=== WORK INSTRUCTION ===
How many of the lines below hold the word "example"? Answer only with the number.

=== INFORMATION SUPPLIED ===
•••••
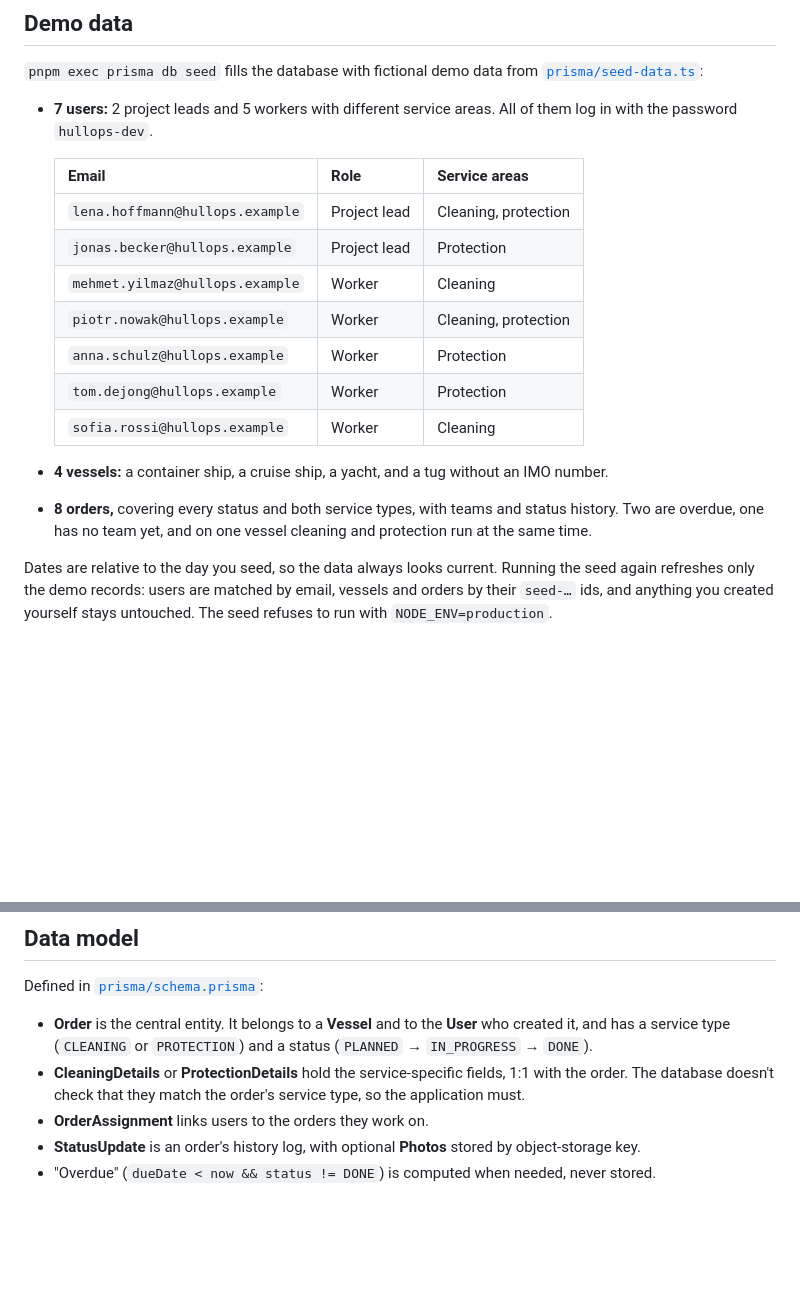
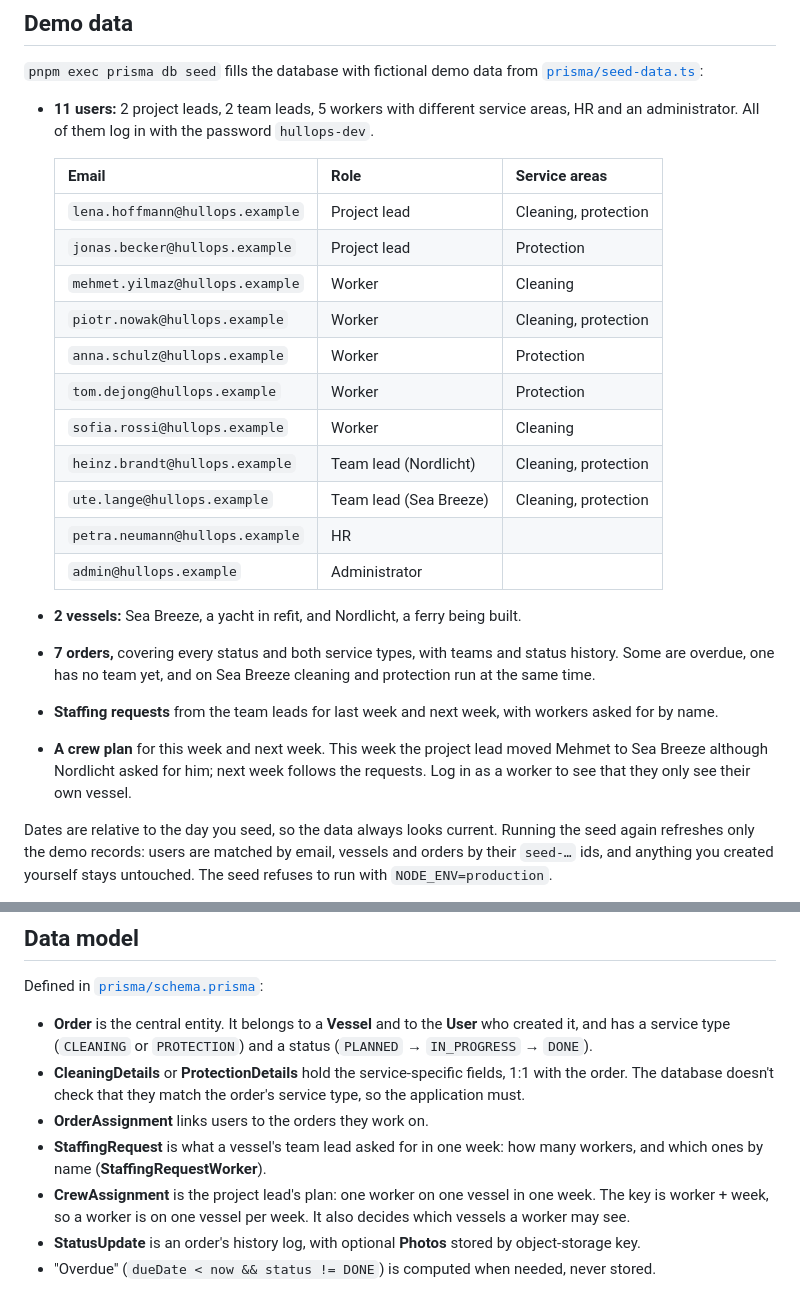
Before and after one commit to MScheltjens/hullops, a Markdown page: apps/api/README.md, 2 parts joined by grey strips. Drawn GitHub-style; blank space fills up the shorter version.

```diff
--- a/apps/api/README.md
+++ b/apps/api/README.md
@@ -84,7 +84,7 @@ Each feature follows the same layout:
 
 `pnpm exec prisma db seed` fills the database with fictional demo data from [`prisma/seed-data.ts`](prisma/seed-data.ts):
 
-- **7 users:** 2 project leads and 5 workers with different service areas. All of them log in with the password `hullops-dev`.
+- **11 users:** 2 project leads, 2 team leads, 5 workers with different service areas, HR and an administrator. All of them log in with the password `hullops-dev`.
 
   | Email | Role | Service areas |
   |---|---|---|
@@ -95,9 +95,15 @@ Each feature follows the same layout:
   | `anna.schulz@hullops.example` | Worker | Protection |
   | `tom.dejong@hullops.example` | Worker | Protection |
   | `sofia.rossi@hullops.example` | Worker | Cleaning |
+  | `heinz.brandt@hullops.example` | Team lead (Nordlicht) | Cleaning, protection |
+  | `ute.lange@hullops.example` | Team lead (Sea Breeze) | Cleaning, protection |
+  | `petra.neumann@hullops.example` | HR | |
+  | `admin@hullops.example` | Administrator | |
 
-- **4 vessels:** a container ship, a cruise ship, a yacht, and a tug without an IMO number.
-- **8 orders,** covering every status and both service types, with teams and status history. Two are overdue, one has no team yet, and on one vessel cleaning and protection run at the same time.
+- **2 vessels:** Sea Breeze, a yacht in refit, and Nordlicht, a ferry being built.
+- **7 orders,** covering every status and both service types, with teams and status history. Some are overdue, one has no team yet, and on Sea Breeze cleaning and protection run at the same time.
+- **Staffing requests** from the team leads for last week and next week, with workers asked for by name.
+- **A crew plan** for this week and next week. This week the project lead moved Mehmet to Sea Breeze although Nordlicht asked for him; next week follows the requests. Log in as a worker to see that they only see their own vessel.
 
 Dates are relative to the day you seed, so the data always looks current. Running the seed again refreshes only the demo records: users are matched by email, vessels and orders by their `seed-…` ids, and anything you created yourself stays untouched. The seed refuses to run with `NODE_ENV=production`.
 
@@ -110,6 +116,8 @@ Defined in [`prisma/schema.prisma`](prisma/schema.prisma):
 - **Order** is the central entity. It belongs to a **Vessel** and to the **User** who created it, and has a service type (`CLEANING` or `PROTECTION`) and a status (`PLANNED` → `IN_PROGRESS` → `DONE`).
 - **CleaningDetails** or **ProtectionDetails** hold the service-specific fields, 1:1 with the order. The database doesn't check that they match the order's service type, so the application must.
 - **OrderAssignment** links users to the orders they work on.
+- **StaffingRequest** is what a vessel's team lead asked for in one week: how many workers, and which ones by name (**StaffingRequestWorker**).
+- **CrewAssignment** is the project lead's plan: one worker on one vessel in one week. The key is worker + week, so a worker is on one vessel per week. It also decides which vessels a worker may see.
 - **StatusUpdate** is an order's history log, with optional **Photos** stored by object-storage key.
 - "Overdue" (`dueDate < now && status != DONE`) is computed when needed, never stored.
 
```
Also changed, not shown: other parts of apps/api/README.md (+38 -6 lines), README.md (+9 -6 lines), apps/web/README.md (+1 -1 lines), docs/screenshots/orders.png, docs/screenshots/planning.png.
•••••
=== EXERCISE ANSWER ===
7